When I was growing up, you could find me every Saturday at the local soccer complex.
If I wasn’t playing in a game myself, I was kicking the ball around with my friends, watching rival teams play, or refereeing a few matches. A bunch of us with shin guard tans would make our Saturday meals out of concession-stand corndogs and crinkle fries and eat under a shade tree without a care in the world.
My first team was the Hot Shots, and I was No. 8. I picked that number with the advice of my creative mom who said, “Why don’t you choose No. 8 since that’s how old you are?” And the rest is history. Every season after that, my jersey number would increase by one, and the extent of the meaning ended there — until I became a seventeen-year-old senior in high school, when I decided the number on my back should mean something. So, I chose No. 17 in order to begin establishing an allegiance, an association, and a reputation with the number. No. 17 has been good to me.
Numbers mean something. Most often there is a story behind them, if we just take the time to stop and ask.
Never miss a local story.
Just like the facts and figures we see printed in the newspaper or posted on a school district website, behind every number is a group of stories or a collection of faces. Ask sixth-grade teachers over at Baker Middle about some impressive numbers. They’ll tell you about the number of kids who make miraculous gains in reading but may still fall a little short on a state assessment. Strike up a conversation with any teacher over at Rigdon Road Elementary, and you’ll get an earfull of the important numbers of students who weren’t supposed to “make it” but did because of the dedication of a hard-working staff. Ask a teacher at Davis Elementary about the faces behind their numbers, and you’ll walk away a different person. Then ask me about my school. I can chat for hours about the faces behind our data.
Sure, dwindling down a school full of faces into a few numbers makes comparing schools to schools and schools to state averages much easier. But those few numbers cannot tell the countless stories. They won’t tell you about the little girl in fifth grade who has a panic attack when a math worksheet is put on her desk, who flings herself on the floor in a fit of anxiety, who needs one-on-one attention to get her to even consider adding double digit numbers, but who by the end of the year has moved on to adding triple digits. A data point won’t introduce you to the small ninth-grade English class of eight students who struggled writing a coherent sentence but could finally pen a complete paragraph after an entire focused, strenuous semester of strategic writing instruction.

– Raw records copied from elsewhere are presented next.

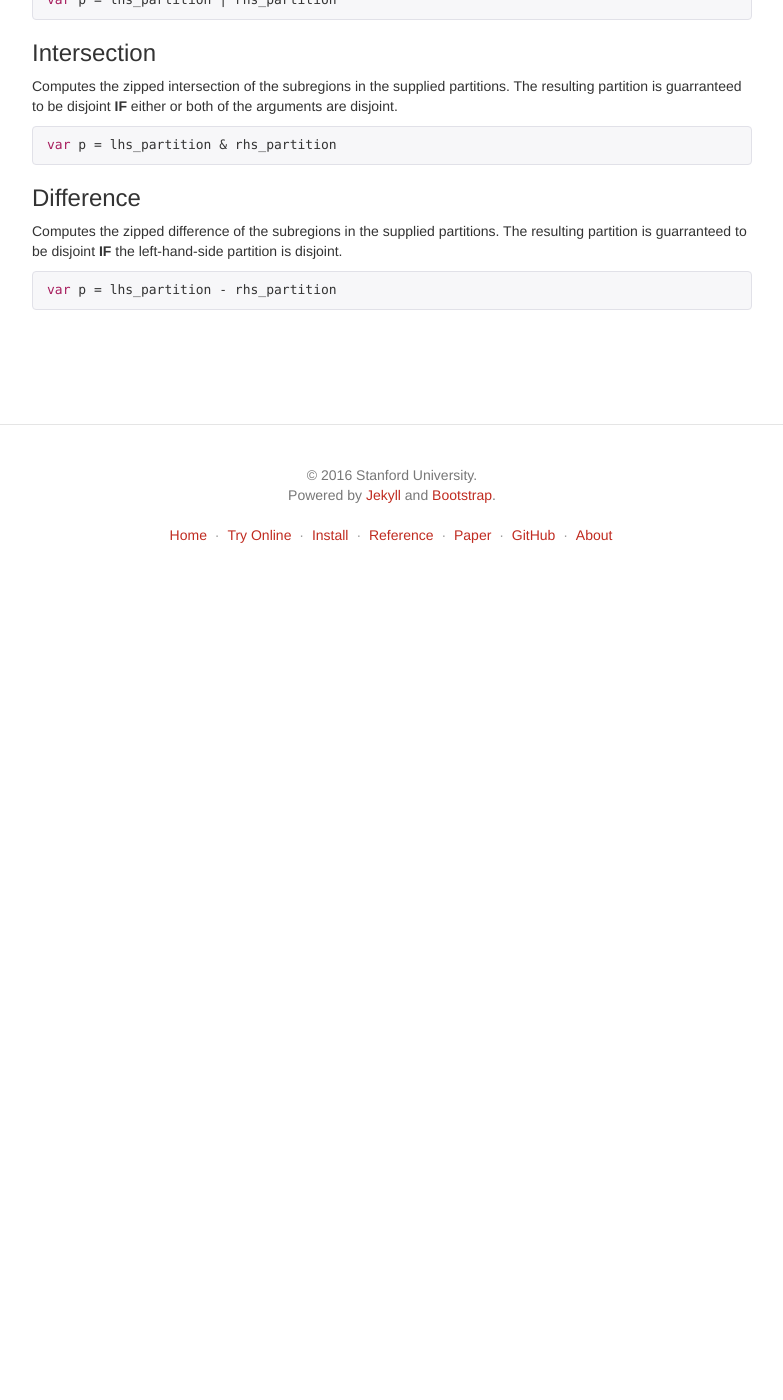
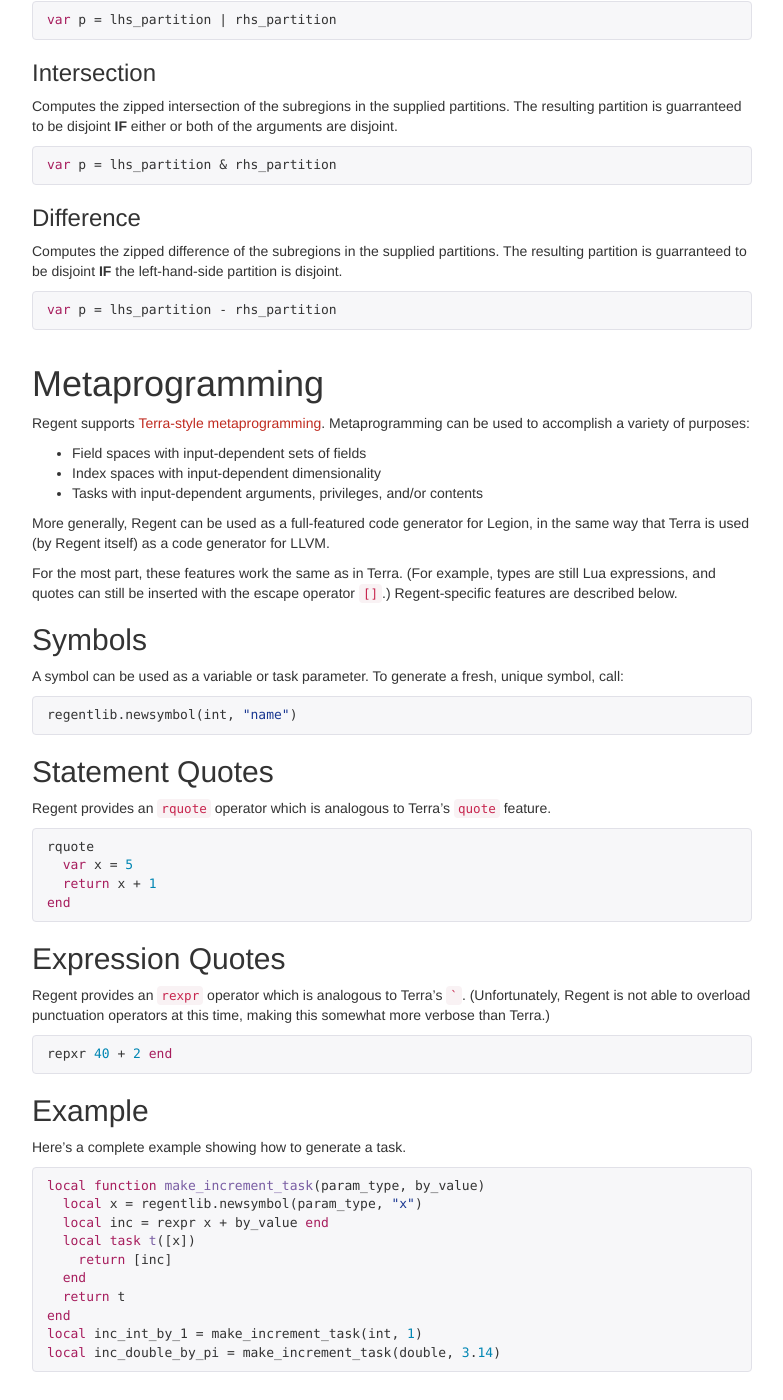
Before and after one commit to StanfordLegion/regent-lang.org, a Jekyll site: the page built from reference.md, in a window 1280 px wide and 1400 px high, scrolled down 5316 px. Shown: the whole window, without its empty margins (248-1031 px from the left). Built offline with Jekyll 4.4.1, drawn with Linux system fonts in a browser that asks for light colours; nearby versions of some CDN libraries; before the commit the page ends 5911 px from its top, so only the background shows below that.

Commit message:
Add metaprogramming notes.

```diff
--- a/reference.md
+++ b/reference.md
@@ -22,6 +22,7 @@
       * [Index Spaces](#index-spaces)
       * [Regions](#regions)
       * [Partitions](#partitions)
+  * [Metaprogramming](#metaprogramming)
 
 # Frontmatter
 
@@ -359,3 +360,70 @@
 {% highlight regent %}
 var p = lhs_partition - rhs_partition
 {% endhighlight %}
+
+# Metaprogramming
+
+Regent supports [Terra-style
+metaprogramming](http://terralang.org/getting-started.html#meta-programming). Metaprogramming
+can be used to accomplish a variety of purposes:
+
+  * Field spaces with input-dependent sets of fields
+  * Index spaces with input-dependent dimensionality
+  * Tasks with input-dependent arguments, privileges, and/or contents
+
+More generally, Regent can be used as a full-featured code generator
+for Legion, in the same way that Terra is used (by Regent itself) as a
+code generator for LLVM.
+
+For the most part, these features work the same as in Terra. (For
+example, types are still Lua expressions, and quotes can still be
+inserted with the escape operator `[]`.) Regent-specific features are
+described below.
+
+## Symbols
+
+A symbol can be used as a variable or task parameter. To generate a
+fresh, unique symbol, call:
+
+{% highlight regent %}
+regentlib.newsymbol(int, "name")
+{% endhighlight %}
+
+## Statement Quotes
+
+Regent provides an `rquote` operator which is analogous to Terra's
+`quote` feature.
+
+{% highlight regent %}
+rquote
+  var x = 5
+  return x + 1
+end
+{% endhighlight %}
+
+## Expression Quotes
+
+Regent provides an `rexpr` operator which is analogous to Terra's
+`` ` ``. (Unfortunately, Regent is not able to overload punctuation
+operators at this time, making this somewhat more verbose than Terra.)
+
+{% highlight regent %}
+repxr 40 + 2 end
+{% endhighlight %}
+
+## Example
+
+Here's a complete example showing how to generate a task.
+
+{% highlight regent %}
+local function make_increment_task(param_type, by_value)
+  local x = regentlib.newsymbol(param_type, "x")
+  local inc = rexpr x + by_value end
+  local task t([x])
+    return [inc]
+  end
+  return t
+end
+local inc_int_by_1 = make_increment_task(int, 1)
+local inc_double_by_pi = make_increment_task(double, 3.14)
+{% endhighlight %}
```
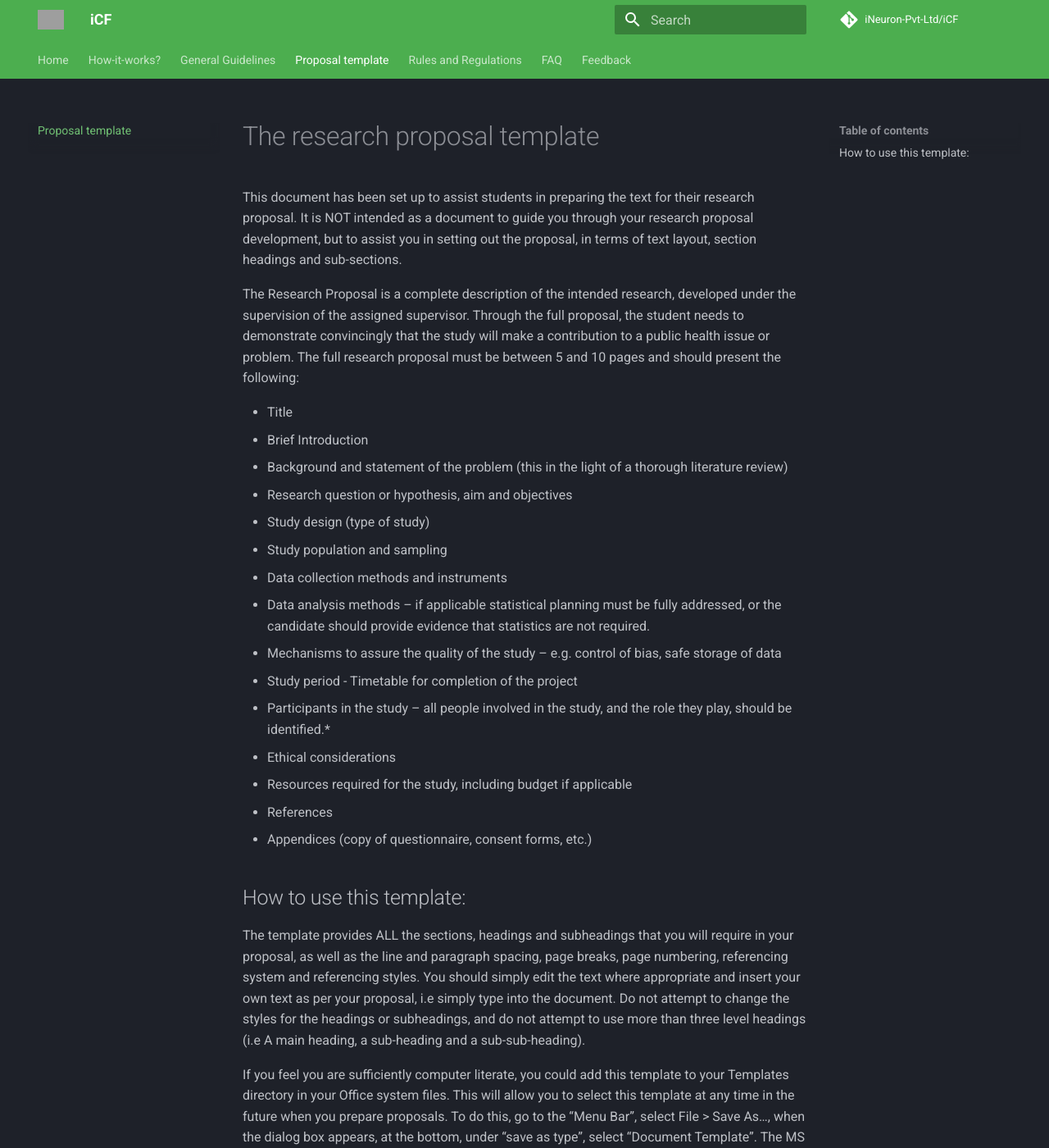
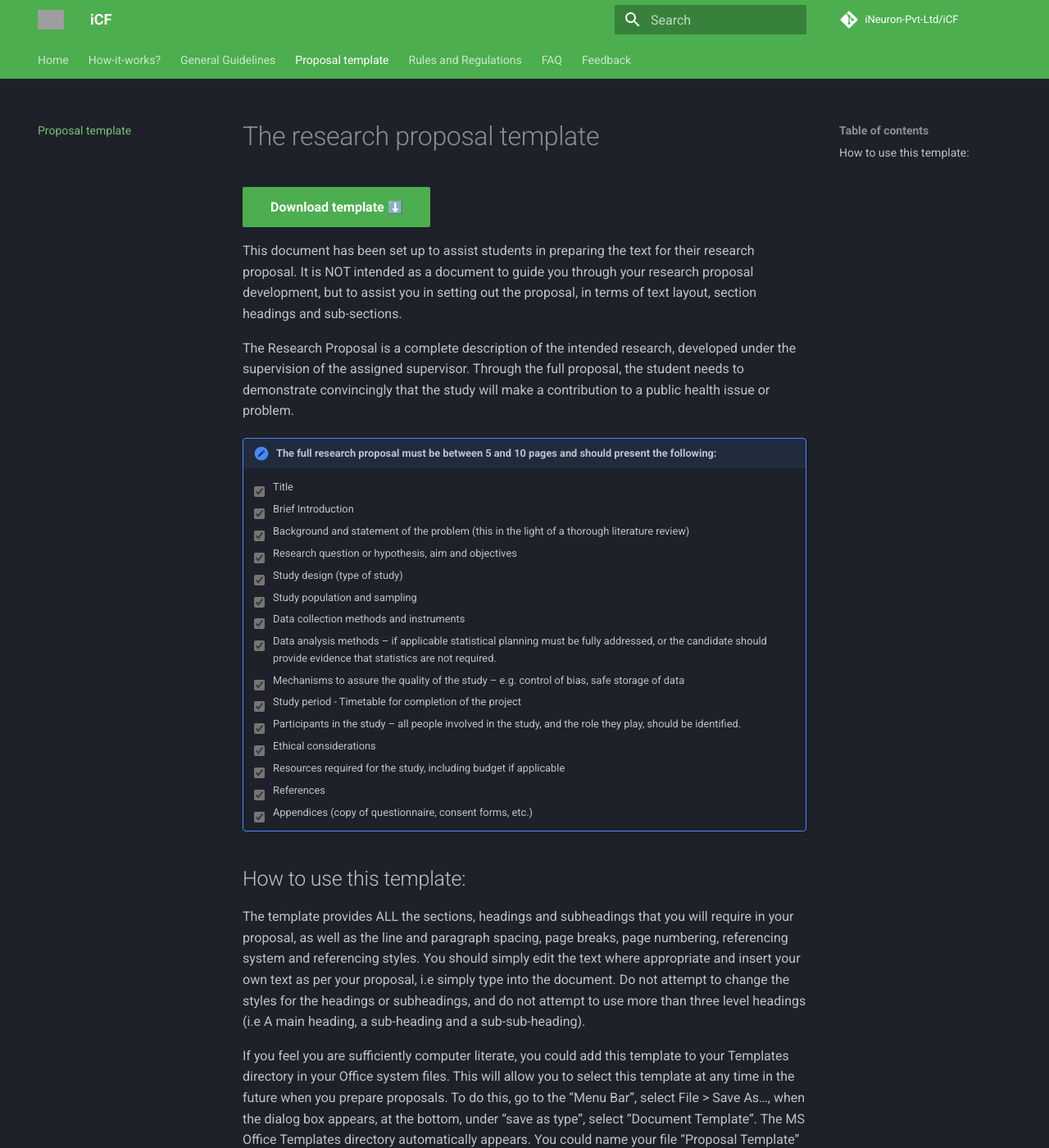
Before and after one commit to iNeuron-Pvt-Ltd/iCF, an MkDocs documentation site: the page built from docs/pro-template.md, in a window 1280 px wide and 1400 px high. Shown: the whole window at 82% size. Built offline with MkDocs 1.6.1 and Material for MkDocs 9.7.7, drawn with Linux system fonts in a browser that asks for light colours; emoji names are drawn with the system emoji font; comment, search, counter and statistics services are not loaded; grey boxes are pictures that could not be loaded.

Commit message:
add pro template

```diff
--- a/docs/pro-template.md
+++ b/docs/pro-template.md
@@ -1,24 +1,27 @@
 # The research proposal template
+
+[Download template :arrow_down:](assets/Proposal_Template.docx){ .md-button .md-button--primary }
 
 This document has been set up to assist students in preparing the text for their research proposal. It is NOT intended as a document to guide you through your research proposal development, but to assist you in setting out the proposal, in terms of text layout, section headings and sub-sections.
 
-The Research Proposal is a complete description of the intended research, developed under the supervision of the assigned supervisor. Through the full proposal, the student needs to demonstrate convincingly that the study will make a contribution to a public health issue or problem. The full research proposal must be between 5 and 10 pages and should present the following:
+The Research Proposal is a complete description of the intended research, developed under the supervision of the assigned supervisor. Through the full proposal, the student needs to demonstrate convincingly that the study will make a contribution to a public health issue or problem.
 
-- Title
-- Brief Introduction
-- Background and statement of the problem (this in the light of a thorough literature review)
-- Research question or hypothesis, aim and objectives
-- Study design (type of study)
-- Study population and sampling
-- Data collection methods and instruments
-- Data analysis methods – if applicable statistical planning must be fully addressed, or the candidate should provide evidence that statistics are not required.
-- Mechanisms to assure the quality of the study – e.g. control of bias, safe storage of data
-- Study period - Timetable for completion of the project
-- Participants in the study – all people involved in the study, and the role they play, should be identified.*
-- Ethical considerations
-- Resources required for the study, including budget if applicable
-- References
-- Appendices (copy of questionnaire, consent forms, etc.)
+!!! Notes "The full research proposal must be between 5 and 10 pages and should present the following:"
+    - [X] Title
+    - [X] Brief Introduction
+    - [X] Background and statement of the problem (this in the light of a thorough literature review)
+    - [X] Research question or hypothesis, aim and objectives
+    - [X] Study design (type of study)
+    - [X] Study population and sampling
+    - [X] Data collection methods and instruments
+    - [X] Data analysis methods – if applicable statistical planning must be fully addressed, or the candidate should provide evidence that statistics are not required.
+    - [X] Mechanisms to assure the quality of the study – e.g. control of bias, safe storage of data
+    - [X] Study period - Timetable for completion of the project
+    - [X] Participants in the study – all people involved in the study, and the role they play, should be identified.
+    - [X] Ethical considerations
+    - [X] Resources required for the study, including budget if applicable
+    - [X] References
+    - [X] Appendices (copy of questionnaire, consent forms, etc.)
 
 ## How to use this template:
 
--- a/mkdocs.yml
+++ b/mkdocs.yml
@@ -57,7 +57,11 @@ markdown_extensions:
   - pymdownx.superfences
   - pymdownx.mark
   - pymdownx.highlight
-
+  - attr_list
+  - pymdownx.tasklist
+  - pymdownx.emoji:
+      emoji_index: !!python/name:materialx.emoji.twemoji
+      emoji_generator: !!python/name:materialx.emoji.to_svg
 plugins:
   - search
 
```
Also changed, not shown: 1 other file.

A single number simply can’t be totally informative; only transparent conversation can. Only looking at the many factors behind the number can reveal the true story. Just do me and the many teachers who don’t work at the A-list schools a favor: come see us. Come by on your lunch break. Come to one of our football games or band concerts. Come sit with us in a classroom and listen to the stories. I bet you’ll walk away with a stark realization that will open your eyes to the truly amazing work ALL of our teachers are doing. I double-dog dare you to come see us.